Paul Pillar is a former CIA analyst whose articles on current events are usually calm, measured, and logical. He brings his analytical skills to clarifying the issues. I highly recommend reading him regularly. I occasionally disagree with him, although I can’t recall a time when I thought he had something substantively wrong.

Nikki Haley’s speech to the American Enterprise Institute yesterday on the nuclear agreement with Iran produced a reaction from him the likes of which I’ve never seen.

Nikki Haley, whose foreign policy experience has consisted of these past few months as the U.S. permanent representative to the United Nations, has assumed the role of chief public trasher of the JCPOA for the administration.
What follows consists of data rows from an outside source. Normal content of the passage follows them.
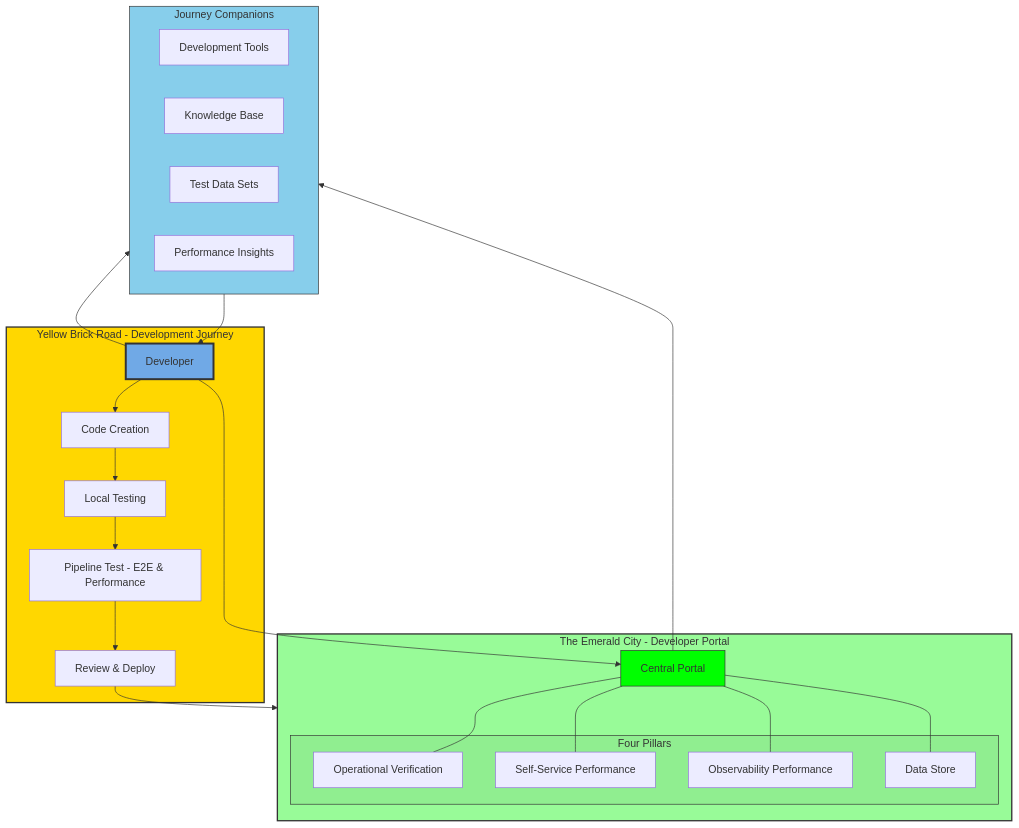
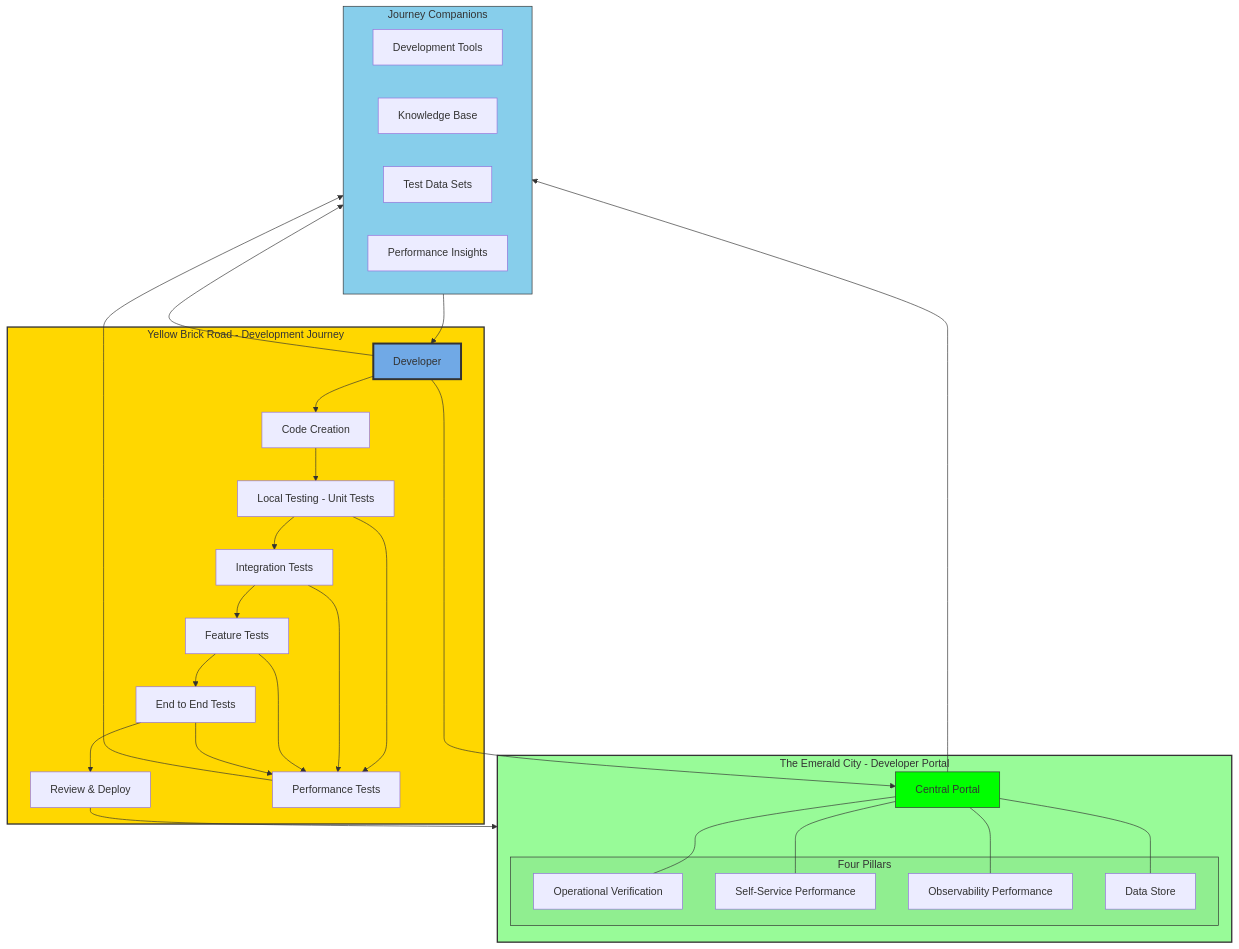
One commit to zalyoung/gitlab-handbook changed the first of 4 diagrams in content/handbook/engineering/infrastructure-platforms/developer-experience/performance-enablement/_index.md. Above: the diagram before and after it, drawn with Mermaid.

Commit message:
Adjustment to diagram

````diff
--- a/content/handbook/engineering/infrastructure-platforms/developer-experience/performance-enablement/_index.md
+++ b/content/handbook/engineering/infrastructure-platforms/developer-experience/performance-enablement/_index.md
@@ -19,43 +19,50 @@
 ```mermaid
 flowchart TD
     subgraph EC[The Emerald City - Developer Portal]
         Portal[Central Portal]
         subgraph Buildings[Four Pillars]
             DV[Operational Verification]
             SF[Self-Service Performance]
             OB[Observability Performance]
             DS[Data Store]
         end
         Portal --- DV
         Portal --- SF
         Portal --- OB
         Portal --- DS
     end
 
     subgraph YBR[Yellow Brick Road - Development Journey]
         Dev[Developer] --> Code[Code Creation]
-        Code --> Local[Local Testing]
-        Local --> Pipeline[Pipeline Test - E2E & Performance]
-        Pipeline --> Review[Review & Deploy]
+        Code --> Unit[Local Testing - Unit Tests]
+        Unit --> Integration[Integration Tests]
+        Integration --> Feature[Feature Tests]
+        Feature --> E2E[End to End Tests]
+        E2E --> Review[Review & Deploy]
+        Unit --> Perf[Performance Tests]
+        Integration --> Perf
+        Feature --> Perf
+        E2E --> Perf
     end
 
     subgraph Guide[Journey Companions]
         Tools[Development Tools]
         Docs[Knowledge Base]
         Data[Test Data Sets]
         Insights[Performance Insights]
     end
 
+    Perf --> Guide
     Dev --> Portal
     Dev --> Guide
     Portal --> Guide
     Review --> EC
     Guide --> Dev
 
     style EC fill:#98FB98,stroke:#333,stroke-width:2px
     style YBR fill:#FFD700,stroke:#333,stroke-width:2px
     style Guide fill:#87CEEB,stroke:#333
     style Portal fill:#00FF00,stroke:#333
     style Dev fill:#70a9e6,stroke:#333,stroke-width:3px
     style Buildings fill:#90EE90,stroke:#333
 ```
````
Laura Rozen, whom you should follow on Twitter, says that the State Department experts on the subject were not consulted for the speech. I’d like to know who wrote it. Stephen Miller seems like a candidate, with help from some think-tank people you may see me jousting with on Twitter. (Changed from Steve)

Pillar gives the background facts of the agreement while destroying Haley’s lies.

Haley lied when she said that the JCPOA “gave Iran what it wanted up-front, in exchange for temporary promises to deliver what we want.”  The truth is that Iran had to fulfill most of its obligations first—including disposing of excess enriched uranium, disassembling enrichment cascades, gutting its heavy water reactor, and much else—before the agreement was fully implemented and Iran got even a whiff of additional sanctions relief.  There is no correspondence between reality and Haley’s assertion that the agreement was a great deal for Iran but “what we get from the deal is much less clear.”  What we get is a cementing closed (even literally, in the case of the disabling of a reactor that otherwise could have produced plutonium) of all possible pathways to an Iranian nuclear weapon.  This isn’t just a promise; this is major, material, already implemented change.

As they say, read the whole thing. It’s short, to the point, and accurate.